■ Goal of the exercise: Look for "icon" in the material below and show each line that contains it.
-- Opening Marker --
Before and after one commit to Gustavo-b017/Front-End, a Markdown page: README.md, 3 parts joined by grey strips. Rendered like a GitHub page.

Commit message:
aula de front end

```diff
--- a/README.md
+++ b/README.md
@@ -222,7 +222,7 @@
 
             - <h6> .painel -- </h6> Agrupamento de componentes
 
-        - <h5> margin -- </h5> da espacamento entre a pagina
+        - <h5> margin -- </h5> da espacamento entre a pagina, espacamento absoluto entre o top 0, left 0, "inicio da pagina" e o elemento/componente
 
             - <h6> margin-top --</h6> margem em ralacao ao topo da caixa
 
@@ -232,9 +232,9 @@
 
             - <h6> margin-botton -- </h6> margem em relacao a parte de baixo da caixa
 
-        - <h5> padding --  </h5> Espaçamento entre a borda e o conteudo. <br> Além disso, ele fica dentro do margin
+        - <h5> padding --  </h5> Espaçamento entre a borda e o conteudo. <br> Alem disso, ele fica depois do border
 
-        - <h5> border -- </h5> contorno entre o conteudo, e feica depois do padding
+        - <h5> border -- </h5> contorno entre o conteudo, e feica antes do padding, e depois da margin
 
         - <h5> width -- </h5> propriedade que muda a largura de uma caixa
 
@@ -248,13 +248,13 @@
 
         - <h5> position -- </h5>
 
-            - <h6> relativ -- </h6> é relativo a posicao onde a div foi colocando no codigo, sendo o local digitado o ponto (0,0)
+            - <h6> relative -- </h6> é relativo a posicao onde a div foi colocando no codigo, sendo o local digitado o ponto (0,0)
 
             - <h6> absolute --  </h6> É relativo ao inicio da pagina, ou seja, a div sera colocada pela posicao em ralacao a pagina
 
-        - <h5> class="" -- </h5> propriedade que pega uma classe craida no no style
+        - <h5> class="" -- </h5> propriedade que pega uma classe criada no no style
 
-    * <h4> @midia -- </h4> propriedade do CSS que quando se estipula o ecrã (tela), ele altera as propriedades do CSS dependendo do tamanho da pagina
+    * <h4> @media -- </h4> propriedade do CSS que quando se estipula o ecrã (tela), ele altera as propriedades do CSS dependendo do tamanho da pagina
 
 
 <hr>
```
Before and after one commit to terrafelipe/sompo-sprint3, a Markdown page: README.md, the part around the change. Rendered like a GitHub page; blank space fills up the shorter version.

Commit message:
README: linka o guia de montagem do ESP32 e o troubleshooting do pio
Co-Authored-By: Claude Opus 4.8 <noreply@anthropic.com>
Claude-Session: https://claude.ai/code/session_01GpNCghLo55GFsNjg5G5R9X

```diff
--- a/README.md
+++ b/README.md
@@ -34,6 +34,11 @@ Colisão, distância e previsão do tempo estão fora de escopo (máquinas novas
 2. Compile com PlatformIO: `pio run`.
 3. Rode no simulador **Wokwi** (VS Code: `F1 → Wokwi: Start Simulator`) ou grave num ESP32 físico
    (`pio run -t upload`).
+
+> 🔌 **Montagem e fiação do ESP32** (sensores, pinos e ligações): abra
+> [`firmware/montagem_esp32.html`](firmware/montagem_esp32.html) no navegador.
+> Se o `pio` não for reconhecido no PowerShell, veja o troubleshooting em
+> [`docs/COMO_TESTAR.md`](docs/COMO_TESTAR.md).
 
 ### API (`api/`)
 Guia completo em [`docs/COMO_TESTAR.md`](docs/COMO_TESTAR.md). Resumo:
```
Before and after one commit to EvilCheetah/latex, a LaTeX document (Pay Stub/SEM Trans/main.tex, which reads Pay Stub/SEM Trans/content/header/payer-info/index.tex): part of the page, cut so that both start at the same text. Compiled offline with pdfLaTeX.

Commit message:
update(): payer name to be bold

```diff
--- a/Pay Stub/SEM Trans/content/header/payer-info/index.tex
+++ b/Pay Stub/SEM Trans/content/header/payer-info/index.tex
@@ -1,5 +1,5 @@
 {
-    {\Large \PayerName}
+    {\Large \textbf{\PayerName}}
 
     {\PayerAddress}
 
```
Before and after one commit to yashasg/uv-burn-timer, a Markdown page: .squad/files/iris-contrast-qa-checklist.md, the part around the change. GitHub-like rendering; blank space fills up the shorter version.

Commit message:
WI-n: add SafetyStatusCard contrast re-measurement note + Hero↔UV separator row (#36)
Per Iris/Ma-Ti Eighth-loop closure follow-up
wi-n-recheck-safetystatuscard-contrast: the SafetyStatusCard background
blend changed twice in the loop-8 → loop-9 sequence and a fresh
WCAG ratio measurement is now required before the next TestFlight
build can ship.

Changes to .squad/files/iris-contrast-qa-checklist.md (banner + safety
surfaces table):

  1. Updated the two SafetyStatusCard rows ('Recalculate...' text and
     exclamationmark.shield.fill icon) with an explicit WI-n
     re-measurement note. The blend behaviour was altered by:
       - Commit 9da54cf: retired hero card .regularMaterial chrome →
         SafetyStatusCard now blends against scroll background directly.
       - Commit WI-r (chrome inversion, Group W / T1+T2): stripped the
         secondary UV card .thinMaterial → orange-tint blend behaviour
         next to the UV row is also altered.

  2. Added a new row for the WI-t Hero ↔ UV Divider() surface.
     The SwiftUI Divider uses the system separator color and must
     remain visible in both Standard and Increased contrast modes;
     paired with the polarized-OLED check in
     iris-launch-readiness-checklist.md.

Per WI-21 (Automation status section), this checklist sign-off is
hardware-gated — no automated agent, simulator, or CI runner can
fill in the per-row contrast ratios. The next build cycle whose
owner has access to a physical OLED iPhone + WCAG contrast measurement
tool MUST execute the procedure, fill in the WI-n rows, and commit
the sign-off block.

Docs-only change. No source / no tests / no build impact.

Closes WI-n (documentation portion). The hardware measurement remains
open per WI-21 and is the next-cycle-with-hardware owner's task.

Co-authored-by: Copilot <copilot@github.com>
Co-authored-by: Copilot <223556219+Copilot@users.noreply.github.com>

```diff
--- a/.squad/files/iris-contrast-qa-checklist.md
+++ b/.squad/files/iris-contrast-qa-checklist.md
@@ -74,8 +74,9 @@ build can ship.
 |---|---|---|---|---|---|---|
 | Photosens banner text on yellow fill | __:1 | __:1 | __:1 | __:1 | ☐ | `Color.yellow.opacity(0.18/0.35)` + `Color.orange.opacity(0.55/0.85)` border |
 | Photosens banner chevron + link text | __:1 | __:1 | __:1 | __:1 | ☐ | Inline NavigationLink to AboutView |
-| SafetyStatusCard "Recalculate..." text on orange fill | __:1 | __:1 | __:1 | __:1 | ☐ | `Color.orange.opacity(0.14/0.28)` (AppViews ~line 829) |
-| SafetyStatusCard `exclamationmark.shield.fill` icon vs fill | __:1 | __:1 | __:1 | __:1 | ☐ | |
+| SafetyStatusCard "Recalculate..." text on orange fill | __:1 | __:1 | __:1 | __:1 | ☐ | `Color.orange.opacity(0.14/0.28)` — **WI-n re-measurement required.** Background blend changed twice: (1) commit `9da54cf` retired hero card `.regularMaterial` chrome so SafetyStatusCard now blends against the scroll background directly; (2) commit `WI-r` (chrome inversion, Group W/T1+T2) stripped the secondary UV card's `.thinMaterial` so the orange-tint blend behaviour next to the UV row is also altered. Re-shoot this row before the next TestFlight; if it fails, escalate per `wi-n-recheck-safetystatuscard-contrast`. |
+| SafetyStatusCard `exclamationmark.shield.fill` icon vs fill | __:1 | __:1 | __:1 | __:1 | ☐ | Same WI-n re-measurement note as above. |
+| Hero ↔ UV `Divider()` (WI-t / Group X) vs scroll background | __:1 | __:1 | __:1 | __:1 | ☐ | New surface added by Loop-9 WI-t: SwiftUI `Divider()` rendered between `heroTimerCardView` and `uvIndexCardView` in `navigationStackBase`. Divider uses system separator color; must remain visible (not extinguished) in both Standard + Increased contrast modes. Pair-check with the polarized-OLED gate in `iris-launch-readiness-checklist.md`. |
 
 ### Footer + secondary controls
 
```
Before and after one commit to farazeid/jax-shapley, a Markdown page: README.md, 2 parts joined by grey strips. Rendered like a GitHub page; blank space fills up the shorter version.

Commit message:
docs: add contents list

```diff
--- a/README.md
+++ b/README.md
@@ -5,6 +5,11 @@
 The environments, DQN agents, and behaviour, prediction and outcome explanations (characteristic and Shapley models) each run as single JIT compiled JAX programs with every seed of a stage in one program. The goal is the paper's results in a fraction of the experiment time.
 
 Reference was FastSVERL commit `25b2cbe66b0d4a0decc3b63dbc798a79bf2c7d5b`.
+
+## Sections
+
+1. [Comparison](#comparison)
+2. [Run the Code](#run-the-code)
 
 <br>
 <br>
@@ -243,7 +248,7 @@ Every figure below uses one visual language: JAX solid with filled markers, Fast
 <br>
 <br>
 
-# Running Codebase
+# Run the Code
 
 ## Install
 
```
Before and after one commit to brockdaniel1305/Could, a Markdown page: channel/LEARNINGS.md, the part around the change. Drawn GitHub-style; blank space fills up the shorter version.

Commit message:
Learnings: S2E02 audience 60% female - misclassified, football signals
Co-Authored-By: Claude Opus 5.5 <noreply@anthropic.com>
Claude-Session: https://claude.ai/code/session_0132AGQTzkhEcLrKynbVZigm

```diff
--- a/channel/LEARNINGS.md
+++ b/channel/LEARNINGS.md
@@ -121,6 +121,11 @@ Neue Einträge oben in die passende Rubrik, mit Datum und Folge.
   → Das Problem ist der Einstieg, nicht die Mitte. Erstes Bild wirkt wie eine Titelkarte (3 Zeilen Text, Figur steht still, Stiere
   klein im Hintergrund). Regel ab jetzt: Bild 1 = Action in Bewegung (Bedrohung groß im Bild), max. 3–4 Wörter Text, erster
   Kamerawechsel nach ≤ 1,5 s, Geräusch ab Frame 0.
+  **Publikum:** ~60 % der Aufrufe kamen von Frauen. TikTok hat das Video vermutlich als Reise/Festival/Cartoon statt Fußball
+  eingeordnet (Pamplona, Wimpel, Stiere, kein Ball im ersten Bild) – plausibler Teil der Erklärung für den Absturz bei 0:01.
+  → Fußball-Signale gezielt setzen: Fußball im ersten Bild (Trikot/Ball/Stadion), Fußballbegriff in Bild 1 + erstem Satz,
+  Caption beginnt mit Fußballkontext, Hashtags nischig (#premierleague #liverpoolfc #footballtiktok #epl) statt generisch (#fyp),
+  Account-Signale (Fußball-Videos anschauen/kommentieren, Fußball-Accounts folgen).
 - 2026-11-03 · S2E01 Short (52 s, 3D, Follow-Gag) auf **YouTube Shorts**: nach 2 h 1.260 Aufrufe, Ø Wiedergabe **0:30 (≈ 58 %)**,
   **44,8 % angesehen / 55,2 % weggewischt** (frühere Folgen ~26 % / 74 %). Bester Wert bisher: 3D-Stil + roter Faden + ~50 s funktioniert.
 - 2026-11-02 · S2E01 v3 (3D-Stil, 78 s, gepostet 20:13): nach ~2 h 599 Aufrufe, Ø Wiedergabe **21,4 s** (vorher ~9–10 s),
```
-- Closing Marker --
■ Answer space:
     exclamationmark.shield.fill icon) with an explicit WI-n
-| SafetyStatusCard `exclamationmark.shield.fill` icon vs fill | __:1 | __:1 | __:1 | __:1 | ☐ | |
+| SafetyStatusCard `exclamationmark.shield.fill` icon vs fill | __:1 | __:1 | __:1 | __:1 | ☐ | Same WI-n re-measurement note as above. |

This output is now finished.